Atkins, Michelle Elizabeth
Although there is ample evidence regarding the effectiveness of the response to intervention (RTI) model for assessing reading disabilities, the utility of the RTI model in assessing other academic domains has remained relatively unexplored. The purpose of this study was to investigate an RTI model in mathematics wherein an effective general education intervention was implemented with students in the second grade. Participants in this study were 5 teachers and 71 general education students from an elementary school in a Southwest rural community. The first phase of this study involved a class-wide intervention utilizing goal-setting and reinforced practice and was implemented over 24 sessions. Slopes were calculated for each student using least squares regression to determine learning trajectories. These slopes were then used to establish proficiency groups (High Rate Responders, Average Rate Responders, and Low Rate Responders) based on the students' response to intervention. Each response group had remarkably different learning trajectories. Low Rate Responders (n = 4) were included in the second phase of the study. Phase two entailed using the same intervention at increasing intensity levels to improve the response (i.e. slope) of students who responded poorly to the initial intervention phase.
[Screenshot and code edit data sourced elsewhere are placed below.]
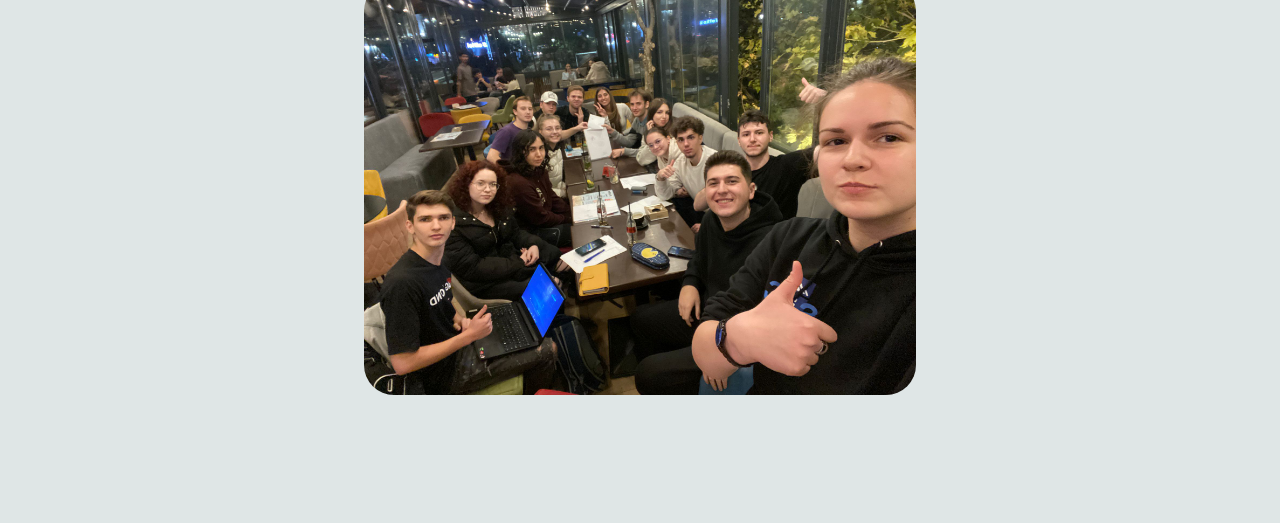
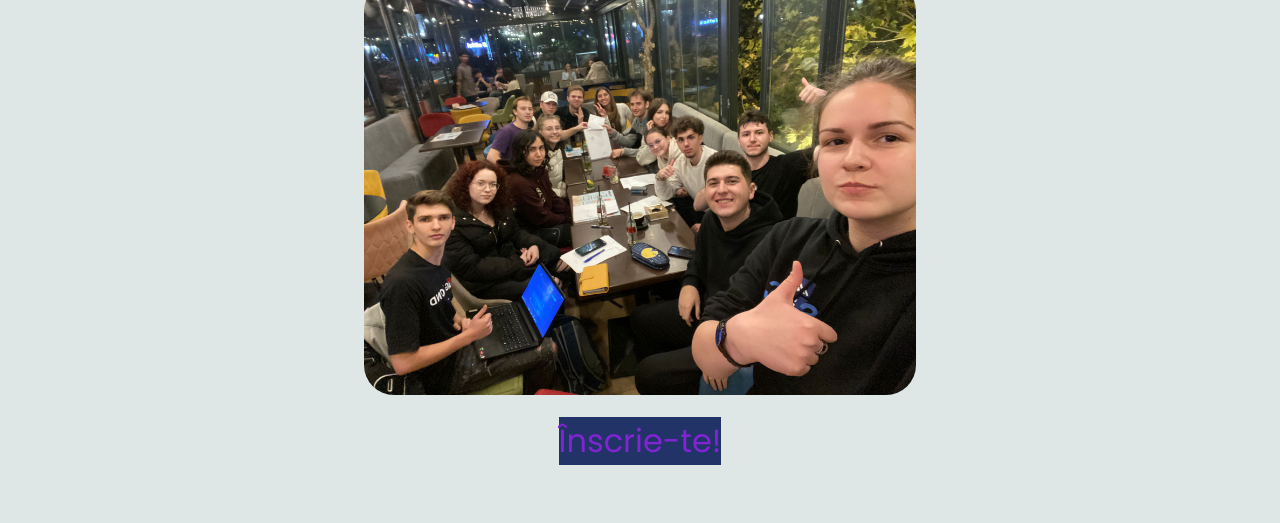
Before and after one commit to AlinXD/a-day-in-the-life, a website: page public/index.html in a window 1280 px wide. Shown: the part 277-800 px from the top of the page. Drawn offline with Linux system fonts and the light colour scheme; a web font is replaced by a local one.

Commit message:
buton formular

```diff
--- a/public/index.html
+++ b/public/index.html
@@ -19,7 +19,9 @@
     <div id="home">
         <p><span class="altfel">Altfel</span> de idei, <span class="altfel">altfel</span> de experiențe!</p>
         <img src="assets/echipa_altfel.jpeg" alt="poza_grup">
-
+        <a href="form">
+            <button class="button">Înscrie-te!</button>
+        </a>
     </div>
 
     <div id="proiect">
--- a/public/style.css
+++ b/public/style.css
@@ -82,6 +82,18 @@ img{
     background-clip: text;
 }
 
+.button{
+    background-color:#213367;
+    color:#8224D3;
+    border: none;
+    text-align: center;
+    font-size: 32px;
+}
+
+.button:hover{
+    background-color: #6D60AA;
+}
+
 #proiect{
     margin: 80px;
     padding: 100px;
```
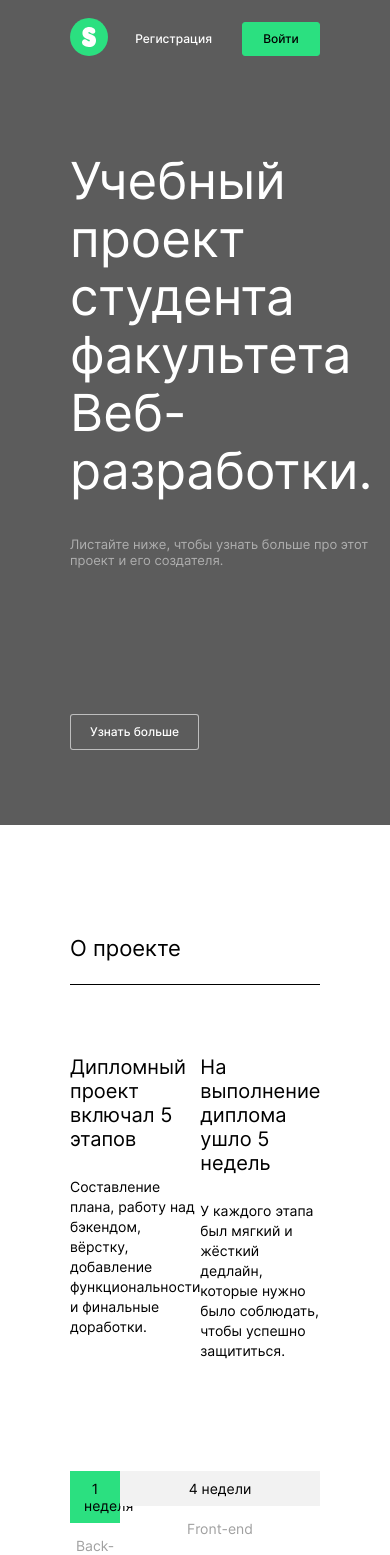
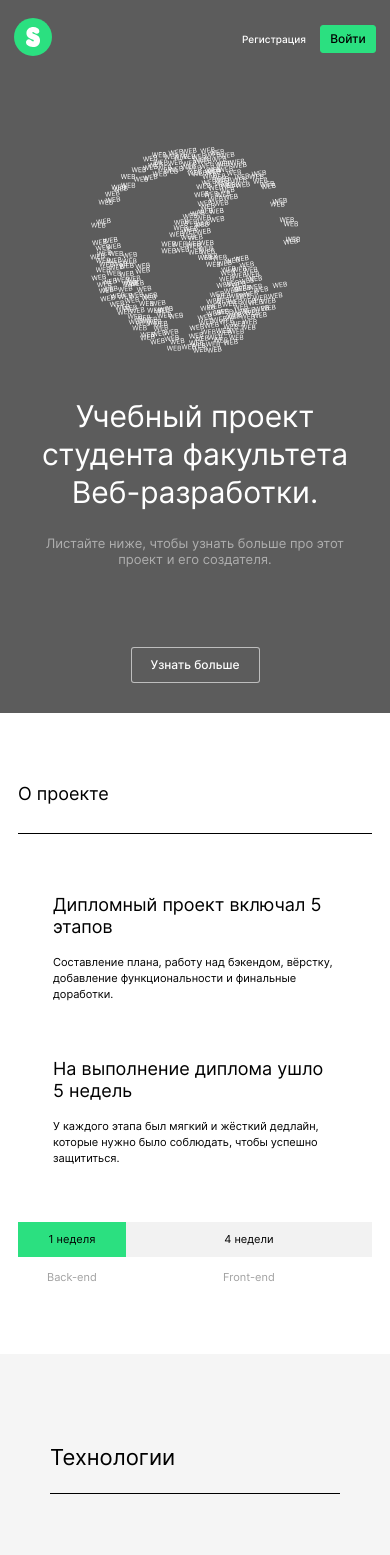
Before and after one commit to MaksimPozharskiy/movies-explorer-frontend, a React (Create React App) app: page / in a window 390 px wide. Shown: the top 1555 px of the page. Built offline with nearby package versions, Linux system fonts and the light colour scheme.

Commit message:
support commit для переноса ветки на другой ПК

```diff
--- a/src/components/AboutProject/AboutProject.css
+++ b/src/components/AboutProject/AboutProject.css
@@ -22,6 +22,11 @@
 }
 
 .about__wrapper {
+  display: flex;
+  justify-content: space-between;
+}
+
+.about__duration-container{
   display: flex;
   justify-content: space-between;
 }
@@ -82,3 +87,94 @@
   font-weight: 400;
   line-height: 17px;
 }
+
+@media screen and (max-width: 1280px) {
+  .about {
+    padding: 0 50px 0;
+  }
+}
+
+@media screen and (max-width: 1024px) {
+  .about__container {
+    padding: 90px 0 90px;
+  }
+
+  .about__text-wrap {
+    width: 319px;
+    margin: 70px 0 93px;
+  }
+
+  .about__text-title {
+    margin: 0 0 22px;
+  }
+
+  .about__text-subtitle {
+    font-size: 12px;
+    line-height: 18px;
+  }
+}
+
+@media screen and (max-width: 768px) {
+  .about__text-wrap {
+    width: 300px;
+    margin: 70px 0 93px;
+  }
+
+  .about__text-wrap {
+    width: 284px;
+    margin: 0 0 56px;
+  }
+
+  .about__text-wrap:first-of-type {
+    margin: 60px 0 56px;
+  }
+
+  .about__wrapper {
+    flex-direction: column;
+    align-items: center;
+  }
+}
+
+@media screen and (max-width: 576px) {
+  .about {
+    padding: 0 18px 0;
+  }
+
+  .about__container {
+    padding: 70px 0 70px;
+  }
+
+  .about__title {
+    font-size: 18px;
+    line-height: 22px;
+    padding-bottom: 28px;
+  }
+
+
+
+  .about__text-title {
+    font-size: 18px;
+    line-height: 22px;
+    margin: 0 0 16px;
+  }
+
+  .about__text-subtitle {
+    font-size: 11px;
+    line-height: 16px;
+  }
+
+  .about__duration {
+    padding: 11px 10px;
+    font-size: 11px;
+    line-height: 13px;
+  }
+
+  .about__duration-name {
+    font-size: 11px;
+    line-height: 13px;
+  }
+
+  .about__duration-wrap_back-end {
+    width: 35%;
+  }
+}
--- a/src/components/AboutProject/AboutProject.jsx
+++ b/src/components/AboutProject/AboutProject.jsx
@@ -28,7 +28,7 @@ function AboutProject() {
             </p>
           </div>
         </div>
-        <div className="about__wrapper">
+        <div className="about__duration-container">
           <div className="about__duration-wrap about__duration-wrap_back-end">
             <div className="about__duration about__duration_back-end">
               1 неделя
--- a/src/components/Header/Header.css
+++ b/src/components/Header/Header.css
@@ -97,3 +97,42 @@
   font-size: 12px;
   color: #fff;
 }
+
+/* Media */
+
+@media screen and (max-width: 1280px) {
+  .header__container {
+    padding: 0 50px;
+  }
+}
+
+@media screen and (max-width: 1024px) {
+  .header__container {
+    padding: 0 30px;
+  }
+}
+
+@media screen and (max-width: 768px) {
+  .header__container {
+    padding: 0 20px;
+  }
+}
+
+@media screen and (max-width: 576px) {
+  .header__container {
+    padding: 0 14px;
+  }
+
+  .header__sign-text {
+    font-size: 10px;
+  }
+
+  .header__sign-text_color_white {
+    margin-right: 14px;
+  }
+
+  .header__btn-signin {
+    width: 54px;
+    height: 26px;
+  }
+}
--- a/src/components/NavTab/NavTab.css
+++ b/src/components/NavTab/NavTab.css
@@ -29,3 +29,15 @@
 .promo__link:visited {
   color: #fff;
 }
+
+@media screen and (max-width: 1024px) {
+  .promo__link {
+    margin-top: 92px;
+  }
+}
+
+@media screen and (max-width: 576px) {
+  .promo__link {
+    margin-top: 80px;
+  }
+}
--- a/src/components/Promo/Promo.css
+++ b/src/components/Promo/Promo.css
@@ -37,6 +37,60 @@
 .promo__img {
   width: 310px;
   height: 304px;
-
+  background-size: cover;
   background-image: url("../../images/web-planet.svg");
 }
+
+/* Media */
+
+@media screen and (max-width: 1280px) {
+  .promo {
+    padding: 0 50px 75px;
+  }
+}
+
+@media screen and (max-width: 1024px) {
+  .promo__container {
+    flex-direction: column-reverse;
+    align-items: center;
+    padding: 140px 0 0;
+  }
+
+  .promo__wrapper {
+    align-items: center;
+    text-align: center;
+  }
+
+  .promo__title {
+    margin: 48px 0 22px;
+    font-size: 40px;
+    line-height: 50px;
+  }
+}
+
+@media screen and (max-width: 768px) {
+  .promo {
+    padding: 0 30px 75px;
+  }
+}
+
+@media screen and (max-width: 576px) {
+  .promo {
+    padding: 0 8px 30px;
+  }
+
+  .promo__container {
+    padding: 70px 0 0;
+  }
+
+  .promo__img {
+    width: 210px;
+    height: 206px;
+  }
+
+  .promo__title {
+    margin: 44px 0 24px;
+    font-size: 30px;
+    line-height: 38px;
+  }
+}
--- a/src/components/Techs/Techs.css
+++ b/src/components/Techs/Techs.css
@@ -46,6 +46,7 @@
 }
 
 .techs__list {
+  box-sizing: border-box;
   max-width: 690px;
 
   display: flex;
@@ -89,3 +90,41 @@
   color: #000;
   text-decoration: none;
 }
+
+@media screen and (max-width: 1280px) {
+
+}
+
+@media screen and (max-width: 1024px) {
+  .techs {
+    padding: 90px 50px 90px;
+  }
+
+  .techs__title {
+    margin: 80px 0 22px;
+  }
+
+  .techs__subtitle {
+    max-width: 460px;
+    font-size: 12px;
+    line-height: 18px;
+  }
+
+  .techs__list {
+    padding: 83px 0 0;
+  }
+
+  .techs__list-item {
+    width: 84px;
+    height: 57px;
+  }
+}
+/* @TODO Технологии адаптируем */
+
+@media screen and (max-width: 768px) {
+
+}
+
+@media screen and (max-width: 576px) {
+
+}
```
The students' response to increasing intervention intensity was evaluated within a multiple baseline design across subjects. Results of this study indicate that the application of an intervention hierarchy design involving increased intervention frequency reduced the difference between the slope of average rate learners and low rate learners.